  1. The Heart of Myrial (1999)
  2. The Spirit of the Stone (2001)
  3. The Eye of Eternity (Echo of Eternity in the US) (2002)

Major characters include Veldan, a Loremaster from the Shadowleague (which is dedicated to maintaining the Curtain Walls) and her partner Kazairl. By the end of the first book, they have teamed up with an old but tough warrior woman named Toulac and Veldan's estranged fellow Loremaster, Elion. Minor characters such as Aliana, a thief, and Seriema, a noblewoman without a home, also take their turns in the spotlight.

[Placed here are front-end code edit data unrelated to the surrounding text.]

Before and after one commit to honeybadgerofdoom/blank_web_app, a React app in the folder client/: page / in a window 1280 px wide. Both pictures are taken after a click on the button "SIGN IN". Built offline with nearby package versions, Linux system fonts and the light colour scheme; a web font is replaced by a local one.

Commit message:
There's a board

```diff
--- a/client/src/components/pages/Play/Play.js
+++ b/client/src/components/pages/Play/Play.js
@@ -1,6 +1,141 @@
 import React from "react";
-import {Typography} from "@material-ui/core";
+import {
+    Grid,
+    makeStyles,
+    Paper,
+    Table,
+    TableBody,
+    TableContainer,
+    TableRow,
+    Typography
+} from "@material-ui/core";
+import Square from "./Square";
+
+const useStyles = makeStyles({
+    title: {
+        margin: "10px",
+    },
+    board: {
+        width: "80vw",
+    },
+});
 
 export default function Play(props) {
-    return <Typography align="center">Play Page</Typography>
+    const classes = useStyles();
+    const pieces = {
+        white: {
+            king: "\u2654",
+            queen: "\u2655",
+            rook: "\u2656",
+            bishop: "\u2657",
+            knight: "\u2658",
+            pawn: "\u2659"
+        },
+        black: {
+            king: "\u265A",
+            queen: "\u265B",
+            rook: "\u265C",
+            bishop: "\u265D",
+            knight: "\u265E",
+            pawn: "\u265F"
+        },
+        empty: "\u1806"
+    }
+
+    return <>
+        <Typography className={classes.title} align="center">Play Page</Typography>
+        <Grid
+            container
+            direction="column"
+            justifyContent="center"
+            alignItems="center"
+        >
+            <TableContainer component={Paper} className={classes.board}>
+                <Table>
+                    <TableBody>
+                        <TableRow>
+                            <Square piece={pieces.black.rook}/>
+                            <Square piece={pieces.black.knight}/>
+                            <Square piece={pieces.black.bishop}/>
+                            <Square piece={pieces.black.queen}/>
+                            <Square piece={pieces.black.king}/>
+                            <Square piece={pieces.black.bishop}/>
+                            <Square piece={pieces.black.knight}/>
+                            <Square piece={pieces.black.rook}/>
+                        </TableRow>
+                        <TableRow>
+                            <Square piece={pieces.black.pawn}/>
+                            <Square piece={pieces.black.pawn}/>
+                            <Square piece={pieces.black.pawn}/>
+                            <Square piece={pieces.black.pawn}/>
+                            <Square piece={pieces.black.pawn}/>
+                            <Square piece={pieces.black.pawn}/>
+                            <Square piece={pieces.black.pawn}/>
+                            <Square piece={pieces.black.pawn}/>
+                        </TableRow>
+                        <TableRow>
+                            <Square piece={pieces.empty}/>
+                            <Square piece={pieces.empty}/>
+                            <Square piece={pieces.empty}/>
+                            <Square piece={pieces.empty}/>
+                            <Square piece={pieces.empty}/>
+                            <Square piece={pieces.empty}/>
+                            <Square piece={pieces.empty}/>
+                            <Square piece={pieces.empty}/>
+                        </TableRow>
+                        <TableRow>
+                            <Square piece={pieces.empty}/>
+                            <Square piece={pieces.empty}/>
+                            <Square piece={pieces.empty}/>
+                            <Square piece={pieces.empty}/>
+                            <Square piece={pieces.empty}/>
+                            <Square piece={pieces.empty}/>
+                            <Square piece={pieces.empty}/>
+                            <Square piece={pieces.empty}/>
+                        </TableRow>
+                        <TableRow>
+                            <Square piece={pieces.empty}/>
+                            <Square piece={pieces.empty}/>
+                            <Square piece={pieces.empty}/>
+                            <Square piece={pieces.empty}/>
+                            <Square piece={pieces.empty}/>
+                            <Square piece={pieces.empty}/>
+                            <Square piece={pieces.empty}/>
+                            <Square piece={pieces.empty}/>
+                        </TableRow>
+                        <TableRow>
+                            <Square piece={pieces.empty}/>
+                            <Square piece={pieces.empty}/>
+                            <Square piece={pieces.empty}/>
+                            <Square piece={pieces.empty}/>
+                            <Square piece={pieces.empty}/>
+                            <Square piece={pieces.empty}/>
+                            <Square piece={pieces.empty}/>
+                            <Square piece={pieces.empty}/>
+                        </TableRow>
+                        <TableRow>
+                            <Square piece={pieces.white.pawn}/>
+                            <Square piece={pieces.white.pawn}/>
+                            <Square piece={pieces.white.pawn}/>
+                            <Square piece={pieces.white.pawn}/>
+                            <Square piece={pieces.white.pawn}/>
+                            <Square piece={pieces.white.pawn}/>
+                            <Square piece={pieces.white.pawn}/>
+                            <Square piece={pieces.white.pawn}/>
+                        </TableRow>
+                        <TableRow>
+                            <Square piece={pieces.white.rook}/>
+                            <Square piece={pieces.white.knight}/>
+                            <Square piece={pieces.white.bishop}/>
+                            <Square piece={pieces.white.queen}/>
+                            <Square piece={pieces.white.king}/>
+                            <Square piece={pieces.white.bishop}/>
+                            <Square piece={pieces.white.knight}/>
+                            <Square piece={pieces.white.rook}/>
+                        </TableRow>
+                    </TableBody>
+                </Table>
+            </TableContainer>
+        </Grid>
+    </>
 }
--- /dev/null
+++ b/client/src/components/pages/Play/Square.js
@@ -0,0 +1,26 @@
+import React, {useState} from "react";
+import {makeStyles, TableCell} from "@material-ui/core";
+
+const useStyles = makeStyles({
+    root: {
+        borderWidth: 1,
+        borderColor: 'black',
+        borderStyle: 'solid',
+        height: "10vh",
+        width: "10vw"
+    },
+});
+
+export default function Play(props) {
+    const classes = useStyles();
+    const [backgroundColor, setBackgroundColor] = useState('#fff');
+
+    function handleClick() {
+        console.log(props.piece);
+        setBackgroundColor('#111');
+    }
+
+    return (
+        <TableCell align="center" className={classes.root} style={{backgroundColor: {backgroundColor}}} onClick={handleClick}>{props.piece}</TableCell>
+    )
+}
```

This trilogy contains examples of:

  • Break the Cutie - Lots of characters go through this in the series, but especially Rochalla, Scall, and Annas.

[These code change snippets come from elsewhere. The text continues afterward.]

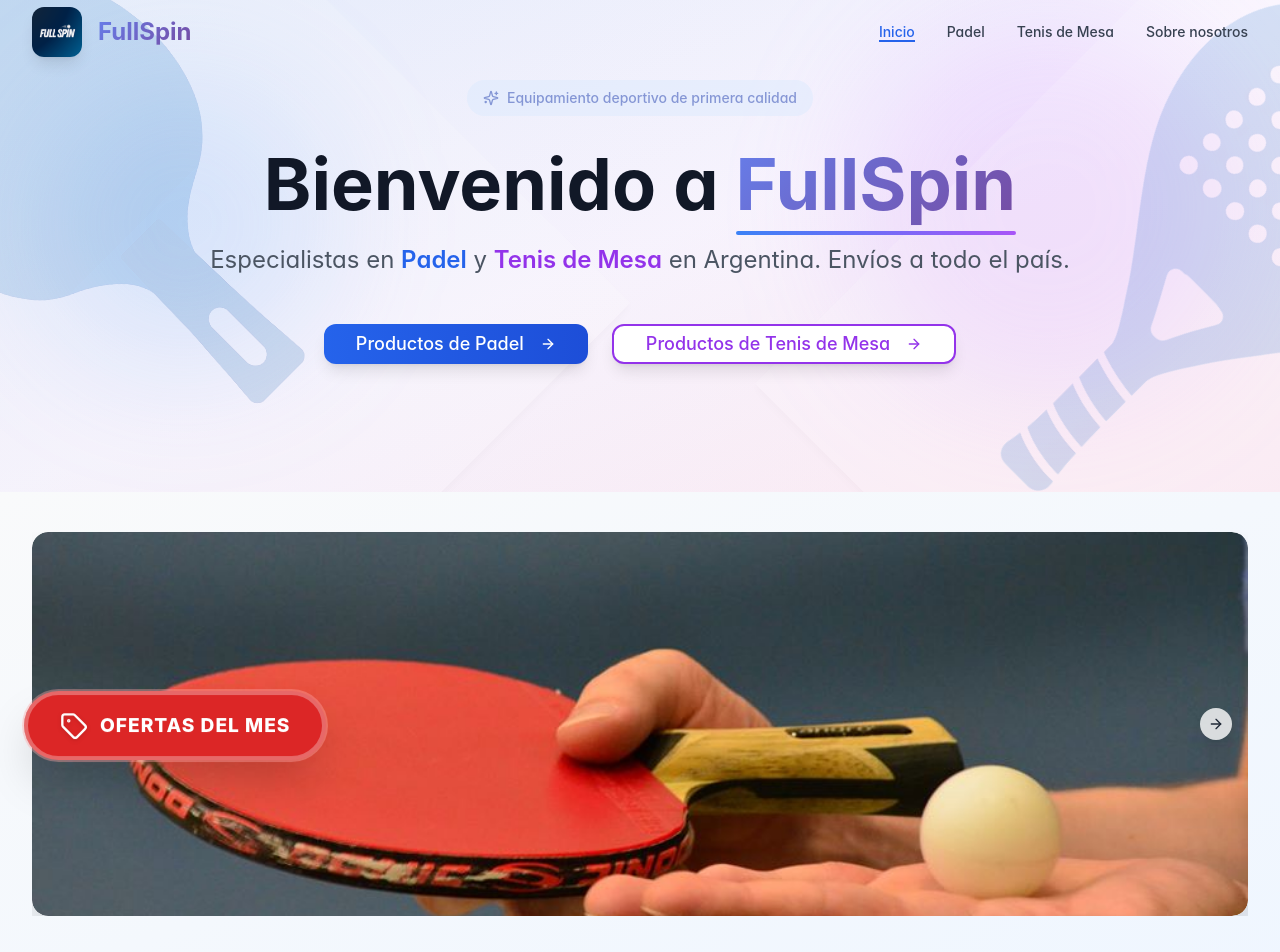
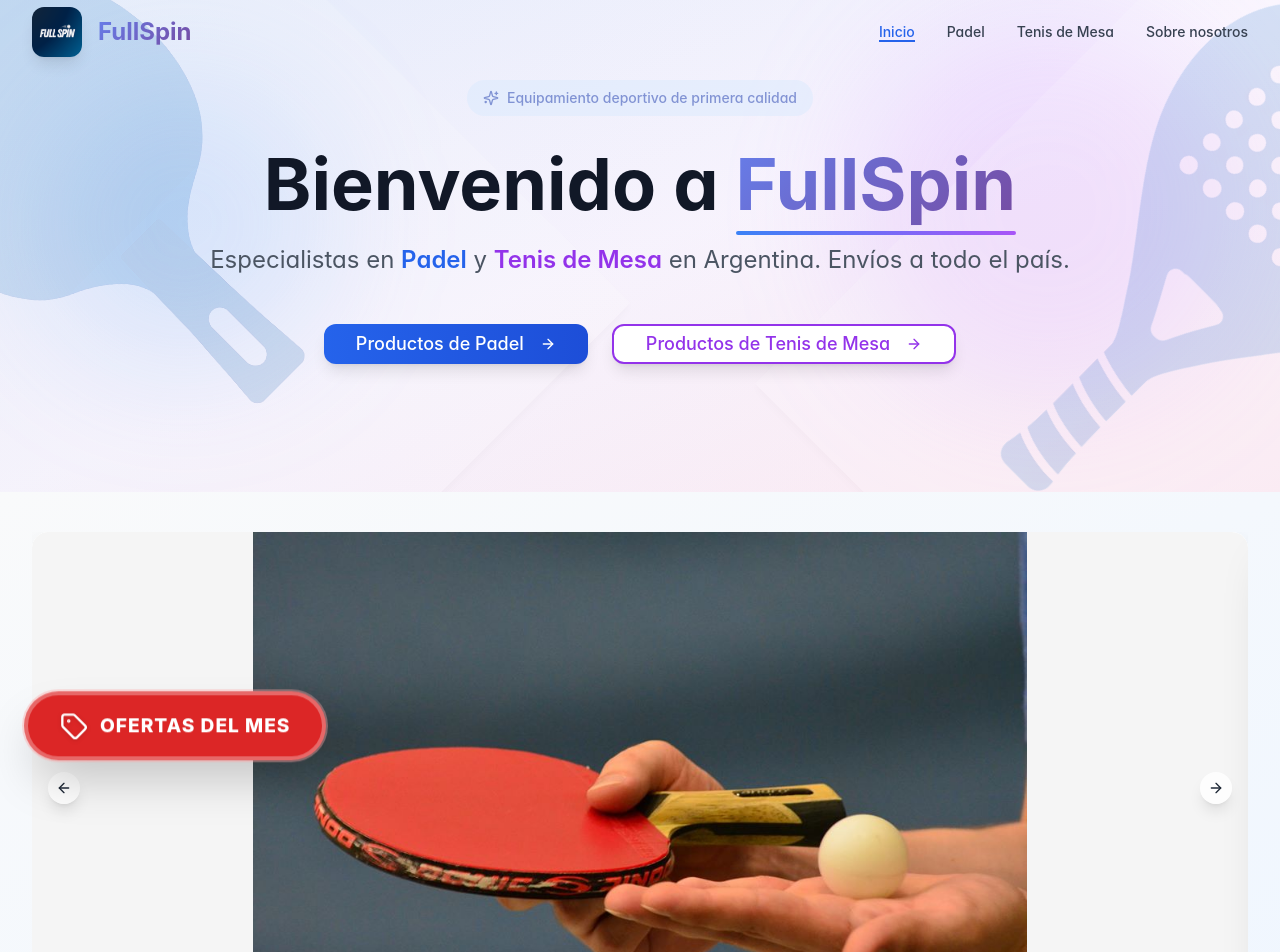
Before and after one commit to christianazcoaga/fullspin, a Next.js app in the folder padel-tennis-ecommerce/: page / in a window 1280 px wide. Shown: the top 952 px of the page. Built offline with nearby package versions, Linux system fonts and the light colour scheme.

Commit message:
mejora index

```diff
--- a/padel-tennis-ecommerce/app/page.tsx
+++ b/padel-tennis-ecommerce/app/page.tsx
@@ -191,12 +191,12 @@ export default function HomePage() {
             <CarouselContent>
               {/* Slide 1 - Tenis de Mesa Local Image */}
               <CarouselItem className="md:basis-1/1 flex items-center justify-center">
-                <div className="relative h-72 md:h-96 w-full bg-white rounded-2xl shadow-2xl overflow-hidden flex items-center justify-center">
+                <div className="relative h-96 md:h-[32rem] w-full bg-white rounded-2xl shadow-2xl overflow-hidden flex items-center justify-center">
                   <Image
                     src="/tenis-mesa1.jpg"
                     alt="Promoción Tenis de Mesa"
                     fill
-                    className="object-cover"
+                    className="object-contain bg-neutral-100"
                     style={{ borderRadius: '1rem' }}
                     priority
                   />
@@ -204,12 +204,12 @@ export default function HomePage() {
               </CarouselItem>
               {/* Slide 2 - Padel Local Image */}
               <CarouselItem className="md:basis-1/1 flex items-center justify-center">
-                <div className="relative h-72 md:h-96 w-full bg-white rounded-2xl shadow-2xl overflow-hidden flex items-center justify-center">
+                <div className="relative h-96 md:h-[32rem] w-full bg-white rounded-2xl shadow-2xl overflow-hidden flex items-center justify-center">
                   <Image
                     src="/padel1.jpg"
                     alt="Promoción Padel"
                     fill
-                    className="object-cover"
+                    className="object-contain bg-neutral-100"
                     style={{ borderRadius: '1rem' }}
                   />
                 </div>
```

  • Broken Bird - When we meet Rochalla in the first book, she fits this trope perfectly, though she (oddly enough) gets better when she is forced to flee for her life with a bunch of strangers.
  • Cardboard Prison - In the second book, Cergorn decides to imprison Veldan and Kazairl. In their house. Guarded by their friends. It wasn't his day.

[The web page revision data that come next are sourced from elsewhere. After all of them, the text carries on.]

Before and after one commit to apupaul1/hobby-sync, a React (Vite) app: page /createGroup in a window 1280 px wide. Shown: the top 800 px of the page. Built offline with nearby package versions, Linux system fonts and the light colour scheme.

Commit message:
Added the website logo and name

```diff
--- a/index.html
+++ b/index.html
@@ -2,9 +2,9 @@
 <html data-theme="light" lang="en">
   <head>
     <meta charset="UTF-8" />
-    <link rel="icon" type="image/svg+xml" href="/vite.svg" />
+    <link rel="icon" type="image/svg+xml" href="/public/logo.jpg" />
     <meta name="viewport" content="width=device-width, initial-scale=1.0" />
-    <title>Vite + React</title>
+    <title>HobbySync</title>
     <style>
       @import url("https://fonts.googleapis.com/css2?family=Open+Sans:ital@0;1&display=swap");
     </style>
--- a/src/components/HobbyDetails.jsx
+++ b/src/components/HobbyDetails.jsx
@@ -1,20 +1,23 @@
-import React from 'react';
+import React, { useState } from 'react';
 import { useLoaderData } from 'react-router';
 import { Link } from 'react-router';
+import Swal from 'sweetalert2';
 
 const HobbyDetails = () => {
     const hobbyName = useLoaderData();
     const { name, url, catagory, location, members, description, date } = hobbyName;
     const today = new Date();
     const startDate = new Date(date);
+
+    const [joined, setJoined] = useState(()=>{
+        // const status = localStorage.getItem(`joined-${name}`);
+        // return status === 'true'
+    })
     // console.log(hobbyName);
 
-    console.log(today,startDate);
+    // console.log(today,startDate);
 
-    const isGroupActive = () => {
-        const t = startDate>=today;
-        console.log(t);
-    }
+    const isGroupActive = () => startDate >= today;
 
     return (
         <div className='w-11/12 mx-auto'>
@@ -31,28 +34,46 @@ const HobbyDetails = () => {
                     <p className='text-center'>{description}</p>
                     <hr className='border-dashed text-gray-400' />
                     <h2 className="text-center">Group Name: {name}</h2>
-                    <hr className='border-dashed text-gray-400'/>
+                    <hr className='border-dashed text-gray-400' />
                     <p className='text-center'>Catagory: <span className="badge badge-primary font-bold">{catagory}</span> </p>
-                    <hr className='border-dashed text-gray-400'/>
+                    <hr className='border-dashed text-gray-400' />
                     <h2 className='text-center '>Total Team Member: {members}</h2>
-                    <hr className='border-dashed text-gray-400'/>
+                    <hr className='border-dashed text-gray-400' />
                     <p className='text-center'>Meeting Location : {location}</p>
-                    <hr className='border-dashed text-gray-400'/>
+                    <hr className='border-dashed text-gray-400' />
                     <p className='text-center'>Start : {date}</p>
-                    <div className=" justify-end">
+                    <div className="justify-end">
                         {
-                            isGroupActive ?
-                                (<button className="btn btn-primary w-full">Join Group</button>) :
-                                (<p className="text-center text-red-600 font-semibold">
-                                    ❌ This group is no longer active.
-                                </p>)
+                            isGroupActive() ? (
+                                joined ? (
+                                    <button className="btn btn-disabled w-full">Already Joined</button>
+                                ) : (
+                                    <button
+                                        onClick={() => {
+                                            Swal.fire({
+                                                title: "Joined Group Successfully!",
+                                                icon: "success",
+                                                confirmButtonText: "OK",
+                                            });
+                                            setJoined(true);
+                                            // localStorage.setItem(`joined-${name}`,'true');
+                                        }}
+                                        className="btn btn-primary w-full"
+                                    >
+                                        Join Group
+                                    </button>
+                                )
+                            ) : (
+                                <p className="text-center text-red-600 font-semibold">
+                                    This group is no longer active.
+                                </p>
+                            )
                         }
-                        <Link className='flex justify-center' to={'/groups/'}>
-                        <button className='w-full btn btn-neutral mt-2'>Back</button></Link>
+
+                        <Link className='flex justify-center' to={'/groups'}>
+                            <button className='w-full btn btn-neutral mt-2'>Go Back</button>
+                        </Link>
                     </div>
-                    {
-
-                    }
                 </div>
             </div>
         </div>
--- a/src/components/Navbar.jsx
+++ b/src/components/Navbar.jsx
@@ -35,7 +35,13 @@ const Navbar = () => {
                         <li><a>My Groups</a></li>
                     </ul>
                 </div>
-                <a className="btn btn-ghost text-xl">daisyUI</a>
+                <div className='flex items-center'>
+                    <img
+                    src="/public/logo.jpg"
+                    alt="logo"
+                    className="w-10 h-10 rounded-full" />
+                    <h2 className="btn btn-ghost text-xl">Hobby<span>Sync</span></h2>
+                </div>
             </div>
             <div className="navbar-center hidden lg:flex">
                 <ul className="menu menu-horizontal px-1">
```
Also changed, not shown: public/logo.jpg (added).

  • Corrupt Church - The church in Callisoria, though it improves once disaster strikes and Gilarra replaces the old Hierarch.
  • Dramatic Wind - Shree, a wind sprite, mocks this trope, and her partner Elion mentions that she tends to blow up out of nowhere at dramatic moments.
  • Empathic Environment - The weather in Callisoria mirrors the state of the Curtain Walls, which the heroes are trying to save. Hence, it ends up mirroring their moods almost exactly.
  • Fish out of Water - Zavahl and, to a lesser extent, Toulac in Gendival—the hundreds of different sentient creatures throw them off.
  • Hooker with a Heart of Gold - Rochalla, who is only a prostitute because she needs to buy medicine for her younger brothers and sisters, all of whom are dying of the plague.
  • MacGuffin - There's the Heart of Myrial, and the Hierarch's ring is a borderline example after Gilarra loses it to the Ak'Zahar.
  • Magnetic Hero - Amaurn in the second book, though, unusually for this trope, he's very much an Anti-Hero.
  • The Medic - Kaita, her friend Evelinden (before she died), and the other Callisorian healers.
  • Mooks - The Godswords are this in the first book, before their collective Heel–Face Turn. It makes one wonder why more mooks don't switch sides.
  • Never Mess with Granny - Toulac (a career soldier who was kicked out of the army when the Hierarch decided women weren't fit to fight) is this.
  • No Guy Wants an Amazon - Toulac, a retired soldier, pokes fun at this trope on occasion, saying that the only truth in it lies in the fact that men think it's true, and thus avoid strong women because they don't want to be looked down on.
  • Our Dragons Are Different: The Dragons look like standard Western dragons, but as they get nourishment from photosynthesis and are filled with oodles of interesting psychic powers, the more conventional fire-breathin', meat-eatin' dragon demographic is actually represented by the firedrakes. (Both varieties—like most principals in this series—tend to be telepaths.)